Depending on the hazard or conditions, OSHA recommends the use of engineering or administrative controls to manage or eliminate the hazards to workers. In the event engineering or administrative controls are not feasible or do not provide sufficient protection, employers must provide PPE to their employees and ensure it is used properly.
PPE should be selected in accordance with applicable OSHA regulations, recommendations of other recognized government entities such as NIOSH or industry consensus standards, such as those created by the American National Standards Institute. An assessment of site-specific conditions and input from the workers who will wear the PPE are necessary when making an initial determination of PPE requirements.
Prior to implementing PPE usage in a workplace, the employer is responsible for ensuring they are selecting the right PPE for employees to protect them from job- or task-specific hazards. For each job activity that may present a hazard, the employer must:
➤ Perform a hazard assessment.
➤ Determine the type of control necessary to help protect the worker from the hazard (e.g., engineering controls, administrative controls or PPE).
➤ Select and provide the appropriate PPE for each employee.

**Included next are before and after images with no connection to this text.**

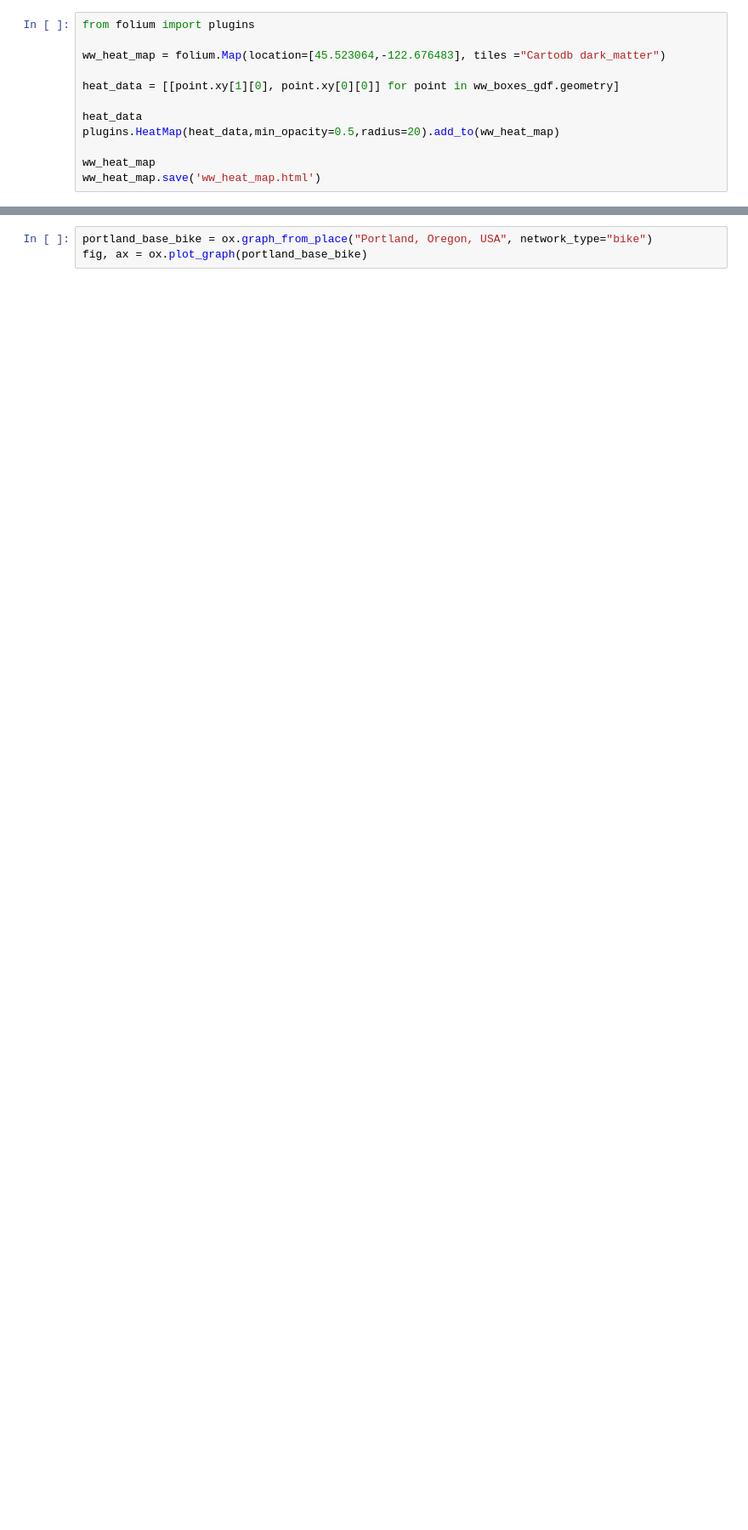
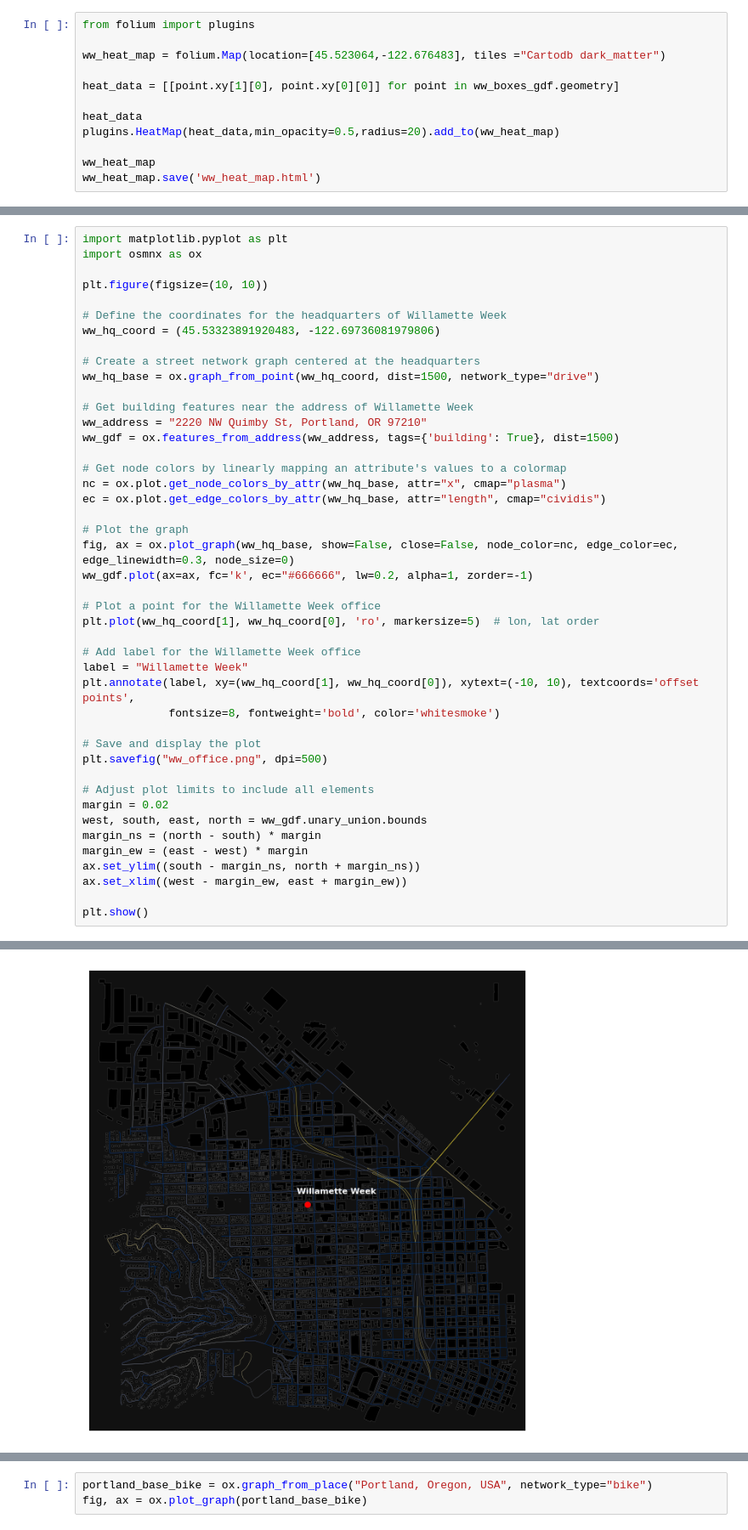
Before and after one commit to idellinger/WW_Project, a Jupyter notebook: WW_box_locations.ipynb, the cells around one changed output, grey strips where cells are left out. Shown at 85% size. Cells and saved outputs as stored; diff of their text form; blank space fills up the shorter version.

```diff
--- a/WW_box_locations.ipynb
+++ b/WW_box_locations.ipynb
@@ -209,0 +265,45 @@ fig, ax = ox.plot_graph(portland_base)
+# %%
+import matplotlib.pyplot as plt
+import osmnx as ox
+
+plt.figure(figsize=(10, 10))
+
+# Define the coordinates for the headquarters of Willamette Week
+ww_hq_coord = (45.53323891920483, -122.69736081979806)
+
+# Create a street network graph centered at the headquarters
+ww_hq_base = ox.graph_from_point(ww_hq_coord, dist=1500, network_type="drive")
+
+# Get building features near the address of Willamette Week
+ww_address = "2220 NW Quimby St, Portland, OR 97210"
+ww_gdf = ox.features_from_address(ww_address, tags={'building': True}, dist=1500)
+
+# Get node colors by linearly mapping an attribute's values to a colormap
+nc = ox.plot.get_node_colors_by_attr(ww_hq_base, attr="x", cmap="plasma")
+ec = ox.plot.get_edge_colors_by_attr(ww_hq_base, attr="length", cmap="cividis")
+
+# Plot the graph
+fig, ax = ox.plot_graph(ww_hq_base, show=False, close=False, node_color=nc, edge_color=ec, edge_linewidth=0.3, node_size=0)
+ww_gdf.plot(ax=ax, fc='k', ec="#666666", lw=0.2, alpha=1, zorder=-1)
+
+# Plot a point for the Willamette Week office
+plt.plot(ww_hq_coord[1], ww_hq_coord[0], 'ro', markersize=5)  # lon, lat order
+
+# Add label for the Willamette Week office
+label = "Willamette Week"
+plt.annotate(label, xy=(ww_hq_coord[1], ww_hq_coord[0]), xytext=(-10, 10), textcoords='offset points',
+             fontsize=8, fontweight='bold', color='whitesmoke')
+
+# Save and display the plot
+plt.savefig("ww_office.png", dpi=500)
+
+# Adjust plot limits to include all elements
+margin = 0.02
+west, south, east, north = ww_gdf.unary_union.bounds
+margin_ns = (north - south) * margin
+margin_ew = (east - west) * margin
+ax.set_ylim((south - margin_ns, north + margin_ns))
+ax.set_xlim((west - margin_ew, east + margin_ew))
+
+plt.show()
+# %% [output]
@@ -209,0 +311 @@ fig, ax = ox.plot_graph(portland_base)
+[figure, added]
```
Also changed, not shown: parts of 19 cells of this notebook, 4 other files.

➤ Train each employee on the proper use of the PPE selected for him/her. At a minimum, employees who are required to wear PPE must know when and how to use it, how to don and doff it, how to maintain PPE and judge its life expectancy and when to replace it.

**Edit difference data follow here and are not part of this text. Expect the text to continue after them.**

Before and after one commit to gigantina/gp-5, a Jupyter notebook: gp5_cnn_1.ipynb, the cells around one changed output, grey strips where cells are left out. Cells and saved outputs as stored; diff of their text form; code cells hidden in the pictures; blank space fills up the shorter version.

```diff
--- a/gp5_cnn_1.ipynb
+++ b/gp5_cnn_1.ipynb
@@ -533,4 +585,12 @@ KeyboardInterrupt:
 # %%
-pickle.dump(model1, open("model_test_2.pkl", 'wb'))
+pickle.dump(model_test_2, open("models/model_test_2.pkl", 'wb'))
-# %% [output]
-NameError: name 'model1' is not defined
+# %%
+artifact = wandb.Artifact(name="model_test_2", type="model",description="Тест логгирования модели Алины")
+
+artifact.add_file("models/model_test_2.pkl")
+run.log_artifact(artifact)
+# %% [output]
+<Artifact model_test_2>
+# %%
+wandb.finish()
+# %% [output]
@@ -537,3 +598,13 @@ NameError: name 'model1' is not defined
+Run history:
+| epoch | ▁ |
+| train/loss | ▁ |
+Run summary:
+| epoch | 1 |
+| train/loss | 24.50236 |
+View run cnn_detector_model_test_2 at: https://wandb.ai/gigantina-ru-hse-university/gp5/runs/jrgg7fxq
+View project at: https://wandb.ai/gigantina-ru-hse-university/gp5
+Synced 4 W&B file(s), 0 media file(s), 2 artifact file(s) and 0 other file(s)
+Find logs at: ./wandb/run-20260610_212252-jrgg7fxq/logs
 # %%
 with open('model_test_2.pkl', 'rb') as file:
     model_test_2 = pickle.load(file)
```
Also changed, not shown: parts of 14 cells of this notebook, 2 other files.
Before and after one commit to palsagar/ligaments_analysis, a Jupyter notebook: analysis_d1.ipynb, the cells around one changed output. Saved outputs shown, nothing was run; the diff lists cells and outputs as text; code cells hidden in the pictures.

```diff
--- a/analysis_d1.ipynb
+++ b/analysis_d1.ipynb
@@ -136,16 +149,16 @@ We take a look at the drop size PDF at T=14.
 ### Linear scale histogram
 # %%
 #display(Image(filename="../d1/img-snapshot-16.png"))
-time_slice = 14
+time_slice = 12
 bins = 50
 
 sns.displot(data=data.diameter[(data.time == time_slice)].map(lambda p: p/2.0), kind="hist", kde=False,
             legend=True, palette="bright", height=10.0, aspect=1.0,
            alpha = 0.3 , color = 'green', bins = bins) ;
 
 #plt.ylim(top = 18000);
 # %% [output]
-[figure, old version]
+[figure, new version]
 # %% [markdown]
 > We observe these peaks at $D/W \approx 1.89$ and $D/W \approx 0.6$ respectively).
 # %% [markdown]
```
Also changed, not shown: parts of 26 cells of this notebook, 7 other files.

➤ Evaluate the effectiveness of the PPE program.
In addition to the employer, employees have certain obligations when PPE is provided to them. These include:
➤ Properly wearing and maintaining the PPE according to the instruction provided to them by their employer.

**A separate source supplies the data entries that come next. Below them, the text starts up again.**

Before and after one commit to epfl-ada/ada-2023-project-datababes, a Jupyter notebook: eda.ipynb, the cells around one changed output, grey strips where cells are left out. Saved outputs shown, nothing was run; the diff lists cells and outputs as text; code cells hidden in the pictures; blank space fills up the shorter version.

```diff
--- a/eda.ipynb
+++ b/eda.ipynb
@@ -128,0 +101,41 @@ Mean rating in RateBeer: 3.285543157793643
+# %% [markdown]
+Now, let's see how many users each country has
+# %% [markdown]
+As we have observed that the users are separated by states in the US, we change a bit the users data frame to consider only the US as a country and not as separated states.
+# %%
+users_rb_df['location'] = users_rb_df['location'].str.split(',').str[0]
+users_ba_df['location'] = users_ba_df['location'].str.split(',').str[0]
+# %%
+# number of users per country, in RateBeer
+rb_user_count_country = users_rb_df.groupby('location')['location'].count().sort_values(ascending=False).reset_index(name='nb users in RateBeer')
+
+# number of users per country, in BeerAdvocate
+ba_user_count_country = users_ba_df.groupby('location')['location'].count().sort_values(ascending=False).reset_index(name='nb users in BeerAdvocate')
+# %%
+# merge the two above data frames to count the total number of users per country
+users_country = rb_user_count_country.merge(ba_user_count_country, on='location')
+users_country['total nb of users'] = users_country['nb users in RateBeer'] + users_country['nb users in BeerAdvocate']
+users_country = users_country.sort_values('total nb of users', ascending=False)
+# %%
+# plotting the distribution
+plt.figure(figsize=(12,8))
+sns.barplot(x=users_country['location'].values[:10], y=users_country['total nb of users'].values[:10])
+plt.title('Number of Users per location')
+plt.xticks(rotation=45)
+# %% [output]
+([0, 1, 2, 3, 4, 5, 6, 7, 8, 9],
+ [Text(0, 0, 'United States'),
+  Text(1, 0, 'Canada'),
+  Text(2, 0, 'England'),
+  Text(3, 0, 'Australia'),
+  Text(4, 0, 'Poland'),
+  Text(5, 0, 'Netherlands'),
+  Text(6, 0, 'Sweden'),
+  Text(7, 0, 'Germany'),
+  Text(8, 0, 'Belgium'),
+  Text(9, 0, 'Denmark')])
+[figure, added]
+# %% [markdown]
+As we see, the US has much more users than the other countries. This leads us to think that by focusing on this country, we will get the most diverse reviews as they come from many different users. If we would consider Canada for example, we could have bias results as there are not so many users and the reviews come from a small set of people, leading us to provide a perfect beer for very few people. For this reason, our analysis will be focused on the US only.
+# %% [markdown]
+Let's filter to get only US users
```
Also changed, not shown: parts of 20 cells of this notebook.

➤ Informing a supervisor if the PPE needs to be repaired, replaced or is not working properly.
Once the type of PPE needed is determined, the focus shifts to selecting the specific model. A well-designed product should have features that enhance fit and encourage compliance through increased worker comfort. Additionally, technical support provided by the manufacturer often is a valuable resource in selecting the right products and using them appropriately.
Like the hazards encountered in the workplace, there is a variety of PPE available on the market that is intended to help protect all the parts of a worker’s body. Trying to select multiple types of PPE that integrate together to protect workers can be a challenge. Nowhere is this more challenging than selecting multiple types of PPE to be worn on a person’s head. The following is a discussion of above-the-shoulders PPE including head protection (e.g. hard hat), hearing protection, eye and face protection and respiratory protection.